Ralph Lauren Draws Criticism From Lawmakers Over Team USA Uniforms Made In China
A controversy is brewing around the fact the uniforms Team USA will wear in the London Games Opening Ceremony are being made in China, and several politicians Thursday "jumped into the fashion fray,” according to Moore & Brady of USA TODAY. The pols criticized the USOC "for approving the uniforms” designed by Ralph Lauren. U.S. Sen. Harry Reid (D-Nev.) said the USOC should be "ashamed" that the blue blazers, white pants and berets that American athletes will wear are manufactured in China. Reid: "They should take all the uniforms, put them in a big pile and burn them." Other lawmakers also “were critical of the apparel.” Speaker of the House John Boehner (R-Ohio) said of USOC officials, "You'd think they'd know better." But U.S. men’s volleyball player Todd Rogers said, "I would say there are much bigger issues to worry about than where Ralph Lauren has the opening ceremonies clothes made" (USA TODAY, 7/13). ABC News' Sharyn Alfonsi noted members of Congress "say they’re anxious to hear some kind of response” from the USOC ("World News," ABC, 7/12). NBC News' Brian Williams said, “Are there better things for the Senate to worry about, like legislation? Sure, but it is a minor PR problem prior to the Games. The USOC, for their part, says they’re happy to have a high-profile sponsor like Ralph Lauren” (“Nightly News,” NBC, 7/12).
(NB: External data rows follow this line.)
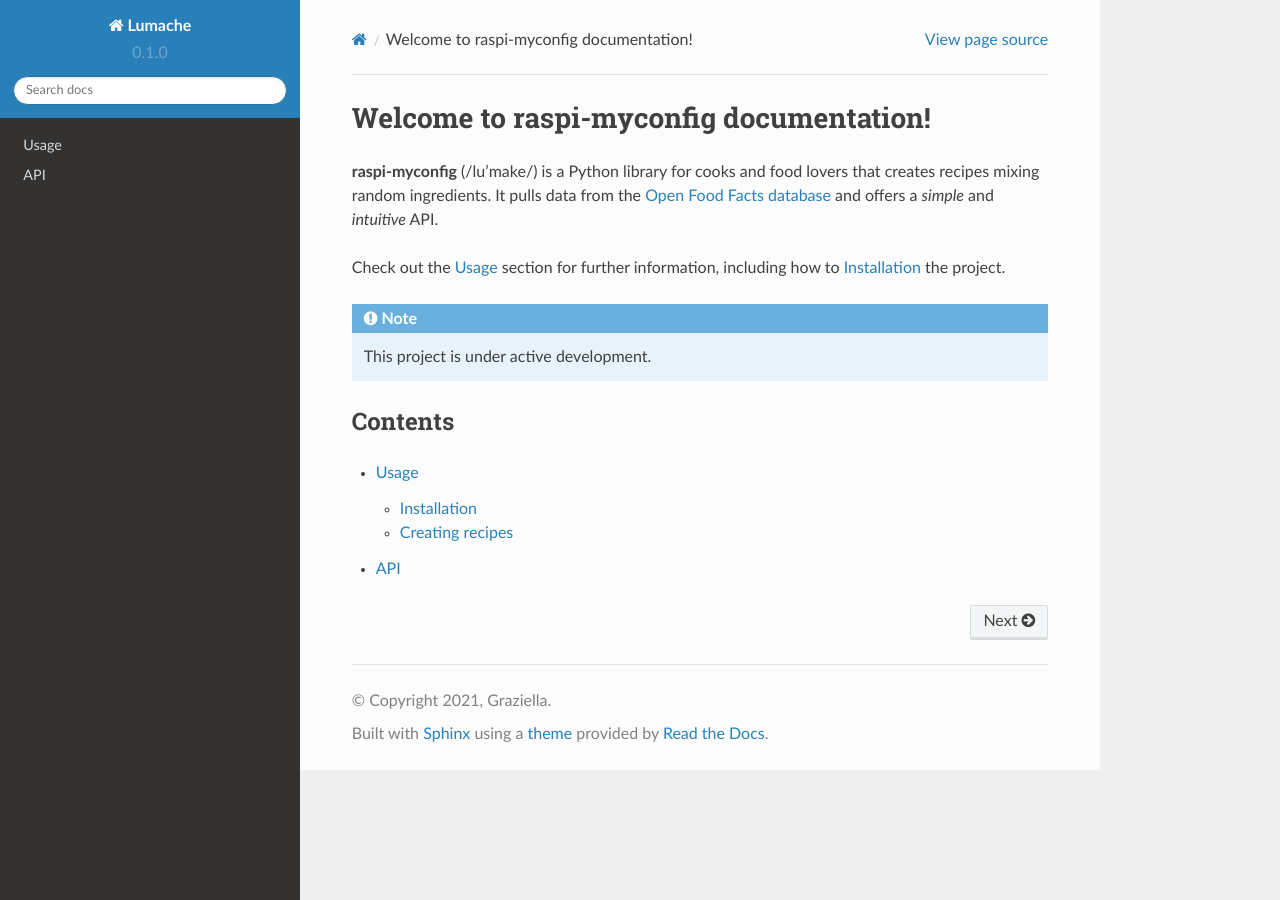
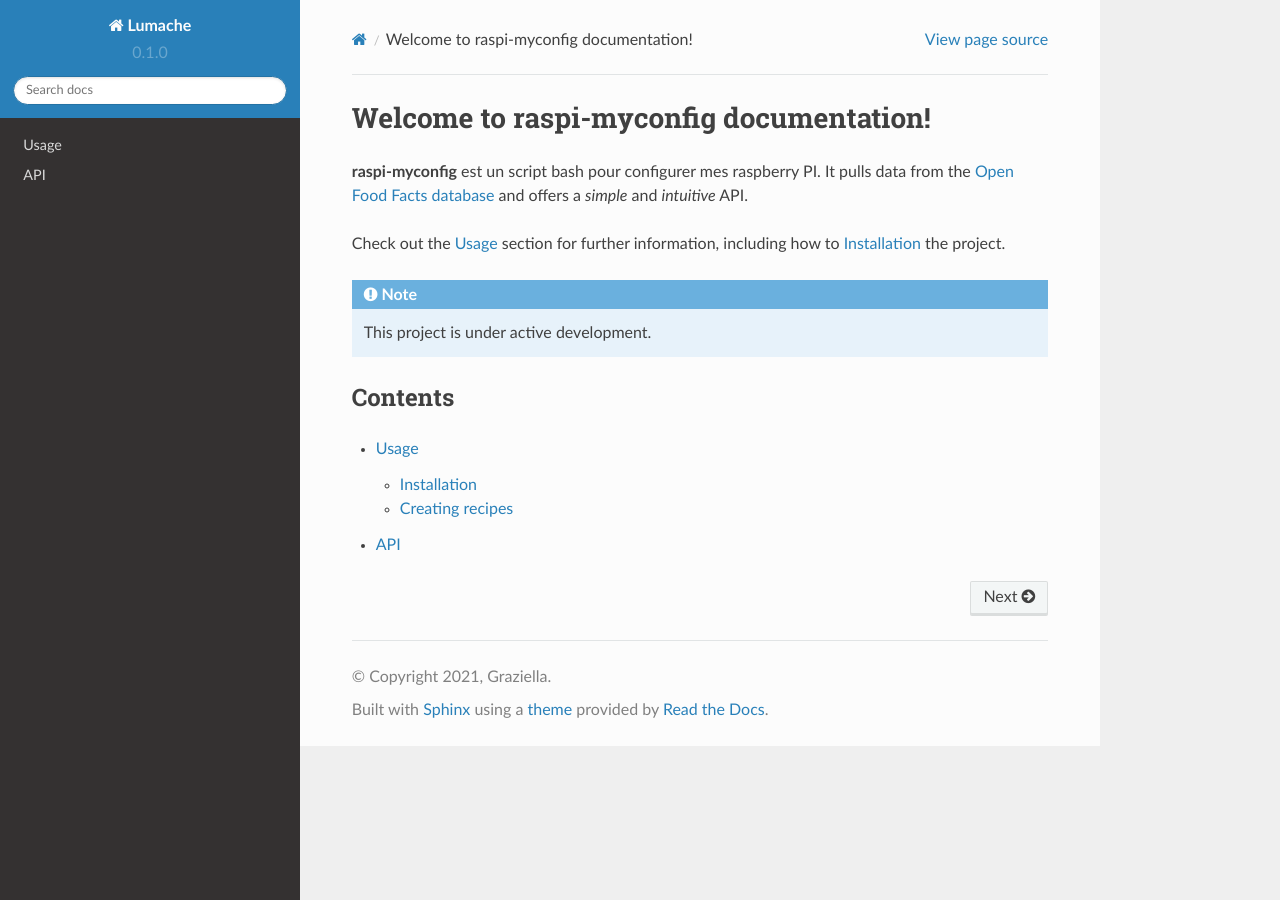
Before and after one commit to steneor/test_RDT, a Sphinx documentation site: the page built from docs/source/index.rst, in a window 1280 px wide. Built offline with Sphinx 7.4.7 and the Read the Docs theme 2.0.0, drawn with Linux system fonts in a browser that asks for light colours.

Commit message:
Update index.rst

```diff
--- a/docs/source/index.rst
+++ b/docs/source/index.rst
@@ -1,8 +1,7 @@
 Welcome to raspi-myconfig documentation!
 ===================================
 
-**raspi-myconfig** (/lu'make/) is a Python library for cooks and food lovers
-that creates recipes mixing random ingredients.
+**raspi-myconfig** est un script bash pour configurer mes raspberry PI.
 It pulls data from the `Open Food Facts database <https://world.openfoodfacts.org/>`_
 and offers a *simple* and *intuitive* API.
 
```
MUCH ADO ABOUT NOTHING: USOC Chief Communications Officer Patrick Sandusky on Twitter “called the outrage over the made-in-China uniforms nonsense.” He said Ralph Lauren "financially supports our team,” and it is an “American company that supports American athletes." The AP’s Donna Cassata noted this is “not the first time that Ralph Lauren has designed the Olympic uniforms,” yet that “did little to quell the anger on Capitol Hill” (AP, 7/12). CBS News' Erica Hill noted it would "probably be a little tough” to replace the uniforms in time for the Opening Ceremony. Hill: "I wouldn’t be surprised if there was a little scrambling going on behind the scenes to do something about it” (“CBS This Morning,” CBS, 7/13). ABC News’ Josh Elliott said, “If ever there was a piece of clothing to be made in the U.S. this would seem to be it. ... You know you’re onto something when everybody is agreeing in Washington” (“GMA,” ABC, 7/13).